You can read a short summary of the presentation here. In this feature article, I'll expand on my original talk by discussing in depth how our studio does quick and dirty prototyping, the tools and tricks we use, and the benefits (and pitfalls) of using the method. I'll also be using examples from our latest game, Awakening: The Dreamless Castle, which was built through prototyping.
To give you some context on how we work: Boomzap Entertainment is a small indie casual games developer in Southeast Asia. We are a 100% virtual studio -- we are spread across Malaysia, Singapore, Japan, and the Philippines, all working from home, without any rented office space anywhere.
The Awakening team worked with each other entirely online, from meetings and documentation to asset and build processing.

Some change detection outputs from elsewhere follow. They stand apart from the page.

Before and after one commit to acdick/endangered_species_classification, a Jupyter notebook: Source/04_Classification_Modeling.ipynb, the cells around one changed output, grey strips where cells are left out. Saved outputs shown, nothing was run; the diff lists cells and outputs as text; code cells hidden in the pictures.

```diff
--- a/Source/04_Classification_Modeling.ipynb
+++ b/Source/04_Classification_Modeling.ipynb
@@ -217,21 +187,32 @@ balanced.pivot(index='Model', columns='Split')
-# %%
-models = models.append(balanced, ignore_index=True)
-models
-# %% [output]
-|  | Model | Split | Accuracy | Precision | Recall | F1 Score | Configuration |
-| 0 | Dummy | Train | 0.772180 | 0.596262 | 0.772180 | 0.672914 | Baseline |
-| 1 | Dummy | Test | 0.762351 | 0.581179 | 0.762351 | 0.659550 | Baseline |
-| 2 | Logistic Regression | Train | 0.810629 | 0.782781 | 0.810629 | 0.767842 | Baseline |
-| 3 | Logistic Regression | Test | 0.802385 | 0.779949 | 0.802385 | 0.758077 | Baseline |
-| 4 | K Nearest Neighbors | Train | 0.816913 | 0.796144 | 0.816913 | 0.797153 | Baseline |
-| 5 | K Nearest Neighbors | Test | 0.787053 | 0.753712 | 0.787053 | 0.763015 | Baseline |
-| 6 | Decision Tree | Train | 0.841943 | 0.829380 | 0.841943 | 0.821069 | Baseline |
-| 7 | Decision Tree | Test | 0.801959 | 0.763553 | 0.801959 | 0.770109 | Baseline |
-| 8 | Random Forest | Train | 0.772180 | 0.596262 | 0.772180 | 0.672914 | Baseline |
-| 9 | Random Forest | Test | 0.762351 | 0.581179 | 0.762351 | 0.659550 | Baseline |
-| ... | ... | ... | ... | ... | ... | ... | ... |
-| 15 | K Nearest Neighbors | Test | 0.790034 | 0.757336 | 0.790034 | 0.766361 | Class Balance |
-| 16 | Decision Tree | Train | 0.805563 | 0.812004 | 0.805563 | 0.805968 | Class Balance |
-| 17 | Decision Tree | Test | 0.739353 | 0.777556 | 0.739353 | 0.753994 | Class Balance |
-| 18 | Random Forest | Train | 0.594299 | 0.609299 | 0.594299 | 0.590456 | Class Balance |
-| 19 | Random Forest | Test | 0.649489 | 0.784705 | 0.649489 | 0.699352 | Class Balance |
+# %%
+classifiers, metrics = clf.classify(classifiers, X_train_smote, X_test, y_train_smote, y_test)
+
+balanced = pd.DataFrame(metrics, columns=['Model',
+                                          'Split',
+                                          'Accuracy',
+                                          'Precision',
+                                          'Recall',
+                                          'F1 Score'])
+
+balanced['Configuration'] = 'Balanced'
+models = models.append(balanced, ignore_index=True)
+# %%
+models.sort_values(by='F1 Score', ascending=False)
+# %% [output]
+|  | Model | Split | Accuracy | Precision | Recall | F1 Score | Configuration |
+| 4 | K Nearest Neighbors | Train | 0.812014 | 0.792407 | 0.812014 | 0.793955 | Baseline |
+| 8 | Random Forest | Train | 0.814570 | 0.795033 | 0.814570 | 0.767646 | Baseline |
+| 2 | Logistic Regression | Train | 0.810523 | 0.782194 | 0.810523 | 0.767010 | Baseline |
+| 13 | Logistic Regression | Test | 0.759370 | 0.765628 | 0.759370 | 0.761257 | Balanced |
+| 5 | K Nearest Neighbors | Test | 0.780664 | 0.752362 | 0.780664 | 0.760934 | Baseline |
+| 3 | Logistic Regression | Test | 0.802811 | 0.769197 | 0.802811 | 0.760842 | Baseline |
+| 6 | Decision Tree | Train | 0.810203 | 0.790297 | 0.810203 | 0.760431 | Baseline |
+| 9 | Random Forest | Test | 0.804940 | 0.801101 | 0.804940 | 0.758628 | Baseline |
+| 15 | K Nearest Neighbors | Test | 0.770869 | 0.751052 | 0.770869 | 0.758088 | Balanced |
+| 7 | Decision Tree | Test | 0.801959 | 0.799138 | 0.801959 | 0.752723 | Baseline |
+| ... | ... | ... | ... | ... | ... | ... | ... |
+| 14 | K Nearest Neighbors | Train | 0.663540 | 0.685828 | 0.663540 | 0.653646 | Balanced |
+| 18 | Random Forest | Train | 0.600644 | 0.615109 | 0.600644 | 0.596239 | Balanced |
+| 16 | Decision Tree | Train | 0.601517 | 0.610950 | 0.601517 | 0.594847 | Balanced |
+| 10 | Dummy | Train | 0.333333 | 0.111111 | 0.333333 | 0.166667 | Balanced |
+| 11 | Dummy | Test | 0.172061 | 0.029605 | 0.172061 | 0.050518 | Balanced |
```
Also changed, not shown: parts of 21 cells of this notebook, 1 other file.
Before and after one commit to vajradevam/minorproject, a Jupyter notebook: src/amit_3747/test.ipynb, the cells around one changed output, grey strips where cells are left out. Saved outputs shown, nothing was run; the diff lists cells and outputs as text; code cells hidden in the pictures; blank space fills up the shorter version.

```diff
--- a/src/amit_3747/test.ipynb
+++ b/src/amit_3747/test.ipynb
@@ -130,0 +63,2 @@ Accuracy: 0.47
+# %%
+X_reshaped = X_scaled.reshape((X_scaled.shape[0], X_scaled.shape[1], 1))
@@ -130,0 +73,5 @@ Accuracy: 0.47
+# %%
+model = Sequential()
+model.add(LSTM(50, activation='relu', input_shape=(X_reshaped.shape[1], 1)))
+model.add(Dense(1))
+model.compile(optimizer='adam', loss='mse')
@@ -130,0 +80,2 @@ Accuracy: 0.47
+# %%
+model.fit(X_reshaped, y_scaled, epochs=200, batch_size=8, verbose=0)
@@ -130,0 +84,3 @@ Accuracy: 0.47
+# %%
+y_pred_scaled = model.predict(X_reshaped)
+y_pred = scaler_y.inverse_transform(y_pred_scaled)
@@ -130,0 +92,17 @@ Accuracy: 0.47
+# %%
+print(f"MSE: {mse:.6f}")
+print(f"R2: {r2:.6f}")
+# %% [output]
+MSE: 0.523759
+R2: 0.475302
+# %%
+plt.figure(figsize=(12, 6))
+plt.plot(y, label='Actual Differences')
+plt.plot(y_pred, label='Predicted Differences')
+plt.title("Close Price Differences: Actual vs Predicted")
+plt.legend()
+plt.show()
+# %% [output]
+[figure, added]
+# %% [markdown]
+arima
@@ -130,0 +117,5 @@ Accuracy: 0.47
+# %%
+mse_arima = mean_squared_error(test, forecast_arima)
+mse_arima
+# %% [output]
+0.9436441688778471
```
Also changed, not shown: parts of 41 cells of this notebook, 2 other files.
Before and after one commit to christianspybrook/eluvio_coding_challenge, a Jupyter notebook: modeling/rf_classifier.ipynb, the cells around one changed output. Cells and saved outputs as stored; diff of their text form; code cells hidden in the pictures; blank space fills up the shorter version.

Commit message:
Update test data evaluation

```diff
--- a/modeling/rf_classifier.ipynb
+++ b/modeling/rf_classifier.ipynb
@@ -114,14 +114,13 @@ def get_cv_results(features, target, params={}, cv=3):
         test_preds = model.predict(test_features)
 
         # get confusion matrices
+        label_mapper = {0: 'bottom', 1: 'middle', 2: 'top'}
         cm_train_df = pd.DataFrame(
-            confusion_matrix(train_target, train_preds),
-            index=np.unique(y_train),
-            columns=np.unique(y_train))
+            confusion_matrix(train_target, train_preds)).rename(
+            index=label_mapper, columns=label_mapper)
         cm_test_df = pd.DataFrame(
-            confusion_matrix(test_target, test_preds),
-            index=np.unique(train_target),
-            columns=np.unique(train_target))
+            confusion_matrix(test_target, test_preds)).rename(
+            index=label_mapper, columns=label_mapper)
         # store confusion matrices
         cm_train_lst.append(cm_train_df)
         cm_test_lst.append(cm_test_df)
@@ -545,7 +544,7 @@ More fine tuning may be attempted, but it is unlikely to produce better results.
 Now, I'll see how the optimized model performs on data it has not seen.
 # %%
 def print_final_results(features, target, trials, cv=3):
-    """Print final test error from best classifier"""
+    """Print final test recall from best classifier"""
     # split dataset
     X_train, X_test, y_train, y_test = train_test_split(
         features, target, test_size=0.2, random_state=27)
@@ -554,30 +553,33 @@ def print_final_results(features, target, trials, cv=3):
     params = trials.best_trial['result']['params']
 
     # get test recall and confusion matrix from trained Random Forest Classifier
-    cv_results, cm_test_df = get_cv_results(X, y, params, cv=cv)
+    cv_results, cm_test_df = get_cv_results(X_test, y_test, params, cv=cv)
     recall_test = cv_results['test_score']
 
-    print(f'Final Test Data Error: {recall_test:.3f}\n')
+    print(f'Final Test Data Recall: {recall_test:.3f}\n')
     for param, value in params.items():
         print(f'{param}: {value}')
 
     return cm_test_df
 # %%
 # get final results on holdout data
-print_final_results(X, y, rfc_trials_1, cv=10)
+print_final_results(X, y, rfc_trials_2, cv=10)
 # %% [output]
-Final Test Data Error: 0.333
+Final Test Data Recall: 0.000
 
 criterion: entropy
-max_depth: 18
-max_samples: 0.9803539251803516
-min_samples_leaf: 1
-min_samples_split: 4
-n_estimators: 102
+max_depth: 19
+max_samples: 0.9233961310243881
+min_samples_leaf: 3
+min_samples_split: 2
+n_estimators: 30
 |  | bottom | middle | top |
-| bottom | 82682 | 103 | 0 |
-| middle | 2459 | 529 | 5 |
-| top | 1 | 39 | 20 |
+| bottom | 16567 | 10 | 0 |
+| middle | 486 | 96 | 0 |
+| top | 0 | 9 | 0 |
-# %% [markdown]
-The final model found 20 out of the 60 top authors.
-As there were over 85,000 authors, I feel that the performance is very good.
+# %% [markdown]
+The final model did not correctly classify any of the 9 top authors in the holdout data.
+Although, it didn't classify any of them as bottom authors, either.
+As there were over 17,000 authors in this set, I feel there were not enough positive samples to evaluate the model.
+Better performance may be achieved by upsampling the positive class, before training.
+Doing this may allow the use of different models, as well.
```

The only way for us to judge another person's abilities was to look at the work they've put into the build, making us conducive to prototyping (which, by its very nature, is all about results).
We are also a small company, with a total of 19 people. We have an average team size of four or five, which usually consists of one programmer, one designer, and a few artists. Awakening, at its peak, had seven people -- mostly artists -- because the game was art-intensive.
Since our team was small, there was no need for hierarchy or bureaucracy; anyone could suggest or comment on an idea, and we approved and vetoed each other equally. This also meant anyone could prototype something into the build quickly, without facing much resistance from the rest of the team.
This combination (a results-only virtual environment plus a small team size working on a casual game) made it easy for us to use quick and dirty prototyping. That's not to say that it wouldn't work for larger studios, projects, or teams -- your studio may already be doing something similar.
Quick and dirty prototyping involves three basic ideas:
1. We build working prototypes as fast as possible
2. We keep the assets ugly until the last possible second, and
3. We revise or scrap content until it's fun.
This method is entirely about speed and efficiency; daily builds, placeholder assets, and rapid iteration formed a routine for making all our projects, including Awakening.